Montgomery doesn’t have anywhere the Japanese ace’s ceiling, but the Rangers postseason hero has established himself as a rock-solid No. 2 or 3 option. He’s also been very durable in recent years, making at least 29 starts in every full season since 2019 — exactly the sort of reliability that this Boston rotation needs. The Sox need to add multiple arms between now and spring training (more on that in a second), but they also need some reliability towards the top. Montgomery brings that more than any other pitcher available, considering Blake Snell’s durability and command issues and how poorly Lucas Giolito’s fly ball-heavy profile fits at Fenway Park.

Bring back James Paxton

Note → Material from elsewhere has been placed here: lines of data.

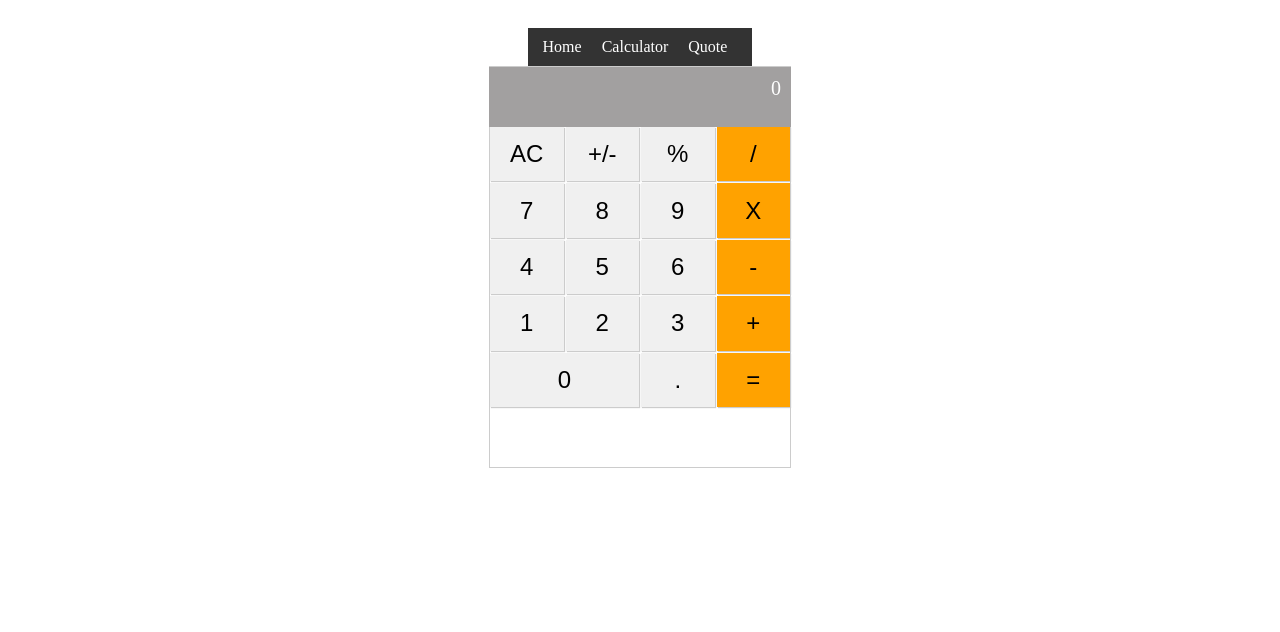
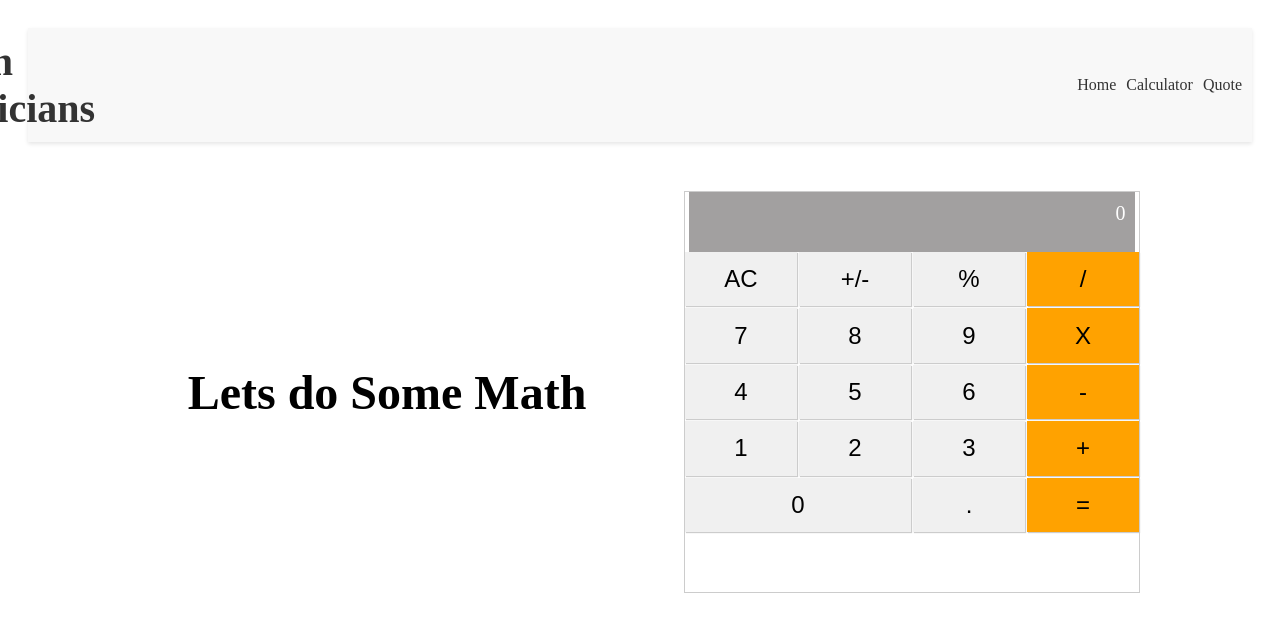
Before and after one commit to roodjinocherilus/magicmath, a React (Create React App) app: page /calculator in a window 1280 px wide. Shown: the top 632 px of the page. Built offline with nearby package versions, Linux system fonts and the light colour scheme.

Commit message:
Add and design the full website navigation of the math Magician

```diff
--- a/src/App.css
+++ b/src/App.css
@@ -1,14 +1,22 @@
 .App {
-  display: flex;
-  flex-direction: column;
-  align-items: center;
+
   padding: 20px;
 }
 
-nav {
+/* nav {
   background-color: #333;
   color: #fff;
   padding: 10px;
+  position: absolute;
+  top: 60px;
+  right: 30px;
+  display: flex;
+}
+
+.title {
+  font-size: 30px;
+  font-weight: bold;
+  margin-bottom: 10px;
 }
 
 nav ul {
@@ -20,9 +28,9 @@ nav ul {
 
 nav li {
   margin-right: 10px;
-}
+} */
 
-nav a {
+/* nav a {
   color: #fff;
   text-decoration: none;
   padding: 5px;
@@ -30,4 +38,4 @@ nav a {
 
 nav a:hover {
   text-decoration: underline;
-}
+} */
--- a/src/App.js
+++ b/src/App.js
@@ -1,30 +1,16 @@
 import React from 'react';
-import {
-  BrowserRouter as Router, Routes, Route, Link,
-} from 'react-router-dom';
+import { BrowserRouter as Router, Routes, Route } from 'react-router-dom';
 import Calculator from './components/Calculator';
 import QuoteDisplay from './components/Quotes';
 import Home from './components/Home';
+import Navbar from './components/Navbar';
 import './App.css';
 
 function App() {
   return (
     <Router>
       <div className="App">
-        <nav>
-          <ul>
-            <li>
-              <Link to="/">Home</Link>
-            </li>
-            <li>
-              <Link to="/calculator">Calculator</Link>
-            </li>
-            <li>
-              <Link to="/quote">Quote</Link>
-            </li>
-          </ul>
-        </nav>
-
+        <Navbar />
         <Routes>
           <Route path="/" element={<Home />} />
           <Route path="/calculator" element={<Calculator />} />
--- a/src/components/Calculator.js
+++ b/src/components/Calculator.js
@@ -13,6 +13,10 @@ function Calculator() {
   const valueToDisplay = displayValue.next || displayValue.total || '0';
 
   return (
+    <div className="calc">
+      <div className="title">
+        <h1>Lets do Some Math</h1>
+      </div>
       <div className="calculator">
         <div className="display">
           <span>{valueToDisplay}</span>
@@ -39,6 +43,7 @@ function Calculator() {
           <Button label="=" className="yellow" onClick={() => handleButtonClick('=')} />
         </div>
       </div>
+    </div>
   );
 }
 
--- a/src/components/Home.js
+++ b/src/components/Home.js
@@ -4,8 +4,16 @@ import './home.css';
 function Home() {
   return (
     <div>
-      <h1>Welcome to the Home Page</h1>
-      <p>This is the home page content.</p>
+      <h3>Welcome to our page</h3>
+      <p>
+        Lorem ipsum dolor sit amet, consectetur adipiscing elit. Integer vitae dictum leo.
+        Nulla consectetur lectus eu lacus varius mattis et id purus.Maecenas ac dui nulla.
+        Nulla facilisi. Nulla facilisi. Nulla facilisi. Nulla facilisi. Nulla facilisi.
+        Nulla consectetur lectus eu lacus varius mattis et id purus.Maecenas ac dui nulla.
+        Nulla facilisi. Nulla facilisi. Nulla facilisi. Nulla facilisi. Nulla facilisi.
+        Lorem ipsum dolor sit amet, consectetur adipiscing elit. Integer vitae dictum leo.
+        Nulla facilisi. Nulla facilisi. Nulla facilisi. Nulla facilisi. Nulla facilisi.
+      </p>
     </div>
   );
 }
--- /dev/null
+++ b/src/components/Navbar.css
@@ -0,0 +1,35 @@
+.navbar {
+    position: sticky;
+    top: 0;
+    background-color: #f8f8f8;
+    padding: 10px;
+    box-shadow: 0 2px 4px rgba(0, 0, 0, 0.1);
+  }
+
+  .navbar ul {
+    list-style: none;
+    display: flex;
+    justify-content: flex-end; /* Align elements to the right */
+    align-items: center;
+    margin: 0;
+    padding: 0;
+  }
+
+  .navbar ul li {
+    margin-left: 10px; /* Adjust the margin between elements */
+  }
+
+  .navbar ul li:first-child {
+    margin-right: 972px; /* Remove margin for the first element */
+  }
+
+  .navbar ul li a {
+    text-decoration: none;
+    color: #333;
+  }
+
+  .logo {
+    font-weight: bold;
+    font-size: 40px;
+    margin-right: auto; /* Push the logo to the left */
+  }
--- /dev/null
+++ b/src/components/Navbar.js
@@ -0,0 +1,28 @@
+import React from 'react';
+import { Link } from 'react-router-dom';
+import './Navbar.css'; // Import the CSS file for Navbar styles
+
+function Navbar() {
+  return (
+    <nav className="navbar">
+      <ul>
+        <li>
+          <Link to="/" className="logo">
+            Math Magicians
+          </Link>
+        </li>
+        <li>
+          <Link to="/">Home</Link>
+        </li>
+        <li>
+          <Link to="/calculator">Calculator</Link>
+        </li>
+        <li>
+          <Link to="/quote">Quote</Link>
+        </li>
+      </ul>
+    </nav>
+  );
+}
+
+export default Navbar;
--- a/src/components/Quotes.css
+++ b/src/components/Quotes.css
@@ -1,39 +1,62 @@
 .quotes-container {
-  background-color: #fff;
-  border-radius: 4px;
-  box-shadow: 0 2px 4px rgba(0, 0, 0, 0.1);
-  padding: 20px;
-  margin-top: 30px;
+  display: flex;
+  flex-direction: column;
+  align-items: center;
+  justify-content: center;
+  margin-top: 50px;
 }
 
-.quotes-container h2 {
+.loading {
   font-size: 24px;
-  font-weight: bold;
-  margin-bottom: 10px;
+  margin-top: 50px;
+  text-align: center;
+}
+
+.failed {
+  font-size: 24px;
+  color: red;
+  margin-top: 50px;
+  text-align: center;
 }
 
 .quotes {
-  margin-bottom: 20px;
-  border-bottom: 1px solid #ccc;
-  padding-bottom: 20px;
+  background-color: #f0f0f0;
+  border-radius: 5px;
+  padding: 20px;
+  margin: 100px 0;
+  width: 80%;
+  text-align: center;
 }
 
 .quotes p {
-  font-size: 16px;
+  font-size: 20px;
   line-height: 1.5;
+  margin: 0;
 }
 
-.loading {
-  font-size: 20px;
-  font-weight: bold;
-  text-align: center;
-  margin-top: 30px;
+.quotes p::before {
+  content: open-quote;
+  font-size: 24px;
+  margin-right: 5px;
 }
 
-.failed {
-  font-size: 20px;
-  font-weight: bold;
-  text-align: center;
-  color: red;
-  margin-top: 30px;
+.quotes p::after {
+  content: close-quote;
+  font-size: 24px;
+  margin-left: 5px;
 }
+
+.quotes p br {
+  display: none;
+}
+
+.quotes p::after,
+.quotes p::before {
+  color: #aaa;
+}
+
+@media (max-width: 600px) {
+  .quotes {
+    max-width: 80%;
+  }
+}
--- a/src/components/calculator.css
+++ b/src/components/calculator.css
@@ -1,3 +1,12 @@
+/*
+.calc {
+  margin: auto;
+  width: 300px;
+  height: 400px;
+  display: flex;
+  flex-direction: row;
+  justify-content: space-between;
+}
 .calculator {
   margin: auto;
   width: 300px;
@@ -55,4 +64,82 @@ button:hover {
 
 .two-column {
   grid-column: span 2;
+} */
+
+
+.calc {
+  display: flex;
+  justify-content: space-between;
+  align-items: center;
+  margin: auto;
+  width: 90%;
+  max-width: 1000px;
+  height: 400px;
+  margin-top: 50px;
 }
+
+.title {
+  width: 50%;
+  padding: 20px;
+  font-size: 24px;
+  text-align: center;
+  margin-right: 50px;
+}
+
+.calculator {
+  width: 50%;
+  height: 100%;
+  display: flex;
+  flex-direction: column;
+  justify-content: center;
+  align-items: center;
+  background-color: #fff;
+  border: 1px solid #ccc;
+}
+
+.display {
+  width: 94%;
+  height: 10%;
+  padding: 10px;
+  font-size: 20px;
+  text-align: right;
+  border: none;
+  background-color: #a2a0a0;
+  margin-top: -40px;
+  margin-bottom: -20px;
+  color: #fff;
+}
+
+.buttons {
+  display: grid;
+  grid-template-columns: repeat(4, 1fr);
+  gap: 2px;
+  width: 100%;
+  height: 70%;
+  margin: 10px;
+  padding: 10px;
+  font-size: 20px;
+  text-align: center;
+}
+
+button {
+  background-color: #f0f0f0;
+  color: #000;
+  font-size: 24px;
+  border: none;
+  box-shadow: 1px 1px 1px #ccc;
+  cursor: pointer;
+}
+
+button:hover {
+  background-color: #ccc;
+}
+
+.yellow {
+  background-color: rgb(255, 162, 0);
+  color: #000;
+}
+
+.two-column {
+  grid-column: span 2;
+}
--- a/src/components/home.css
+++ b/src/components/home.css
@@ -1,16 +1,14 @@
 .home {
-  max-width: 400px;
-  margin: 0 auto;
-  padding: 20px;
   background-color: #f1f1f1;
   border-radius: 8px;
 }
 
-.home h1 {
-  font-size: 24px;
+h3 {
+  font-size: 50px;
+  margin-top: 100px;
   margin-bottom: 10px;
 }
 
-.home p {
-  font-size: 16px;
+p {
+  font-size: 20px;
 }
```
Lines whose indentation alone changed are shown as unchanged.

Even signing Montgomery would leave the Sox with a rotation of Monty, Chris Sale, Brayan Bello, Kutter Crawford and Tanner Houck — a lot of injury risk and not a lot of guys who’ve proven that they can give you a full 150-180 innings. One more arm, at least, would be good, and Paxton fits the bill as a guy who should only command a one- or two-year deal but who flashed huge upside during his one season in Boston in 2023. Veteran lefty Hyun-Jin Ryu also fits this description, but Paxton knows the team and isn’t likely to find a better situation to land in.

Trade for Willy Adames or Jorge Polanco

Boston’s priority should be pitching, pitching and more pitching, but they also could use an upgrade at second base — where they had some of the worst production in the league in 2023. The free-agent market for middle infielders is pretty barren (unless you’re really, really banking on a Tim Anderson bounce-back) but the trade market could be more fruitful. The Twins are reportedly fielding offers for Jorge Polanco as they look to give their second base job to Edouard Julien, while the Brewers seem set to start a rebuild and have no use for an infielder in Adames who’s going to hit free agency this time next winter. Polanco has been rock solid whenever he’s been on the field in recent years, while Adames is an elite defender whose power could play way up in the friendly confines of Fenway. Add one of those two, and this suddenly becomes a pretty formidable lineup around Rafael Devers, Triston Casas, Masataka Yoshida, Tyler O’Neill and young outfielder like Jarren Duran and Ceddanne Rafaela.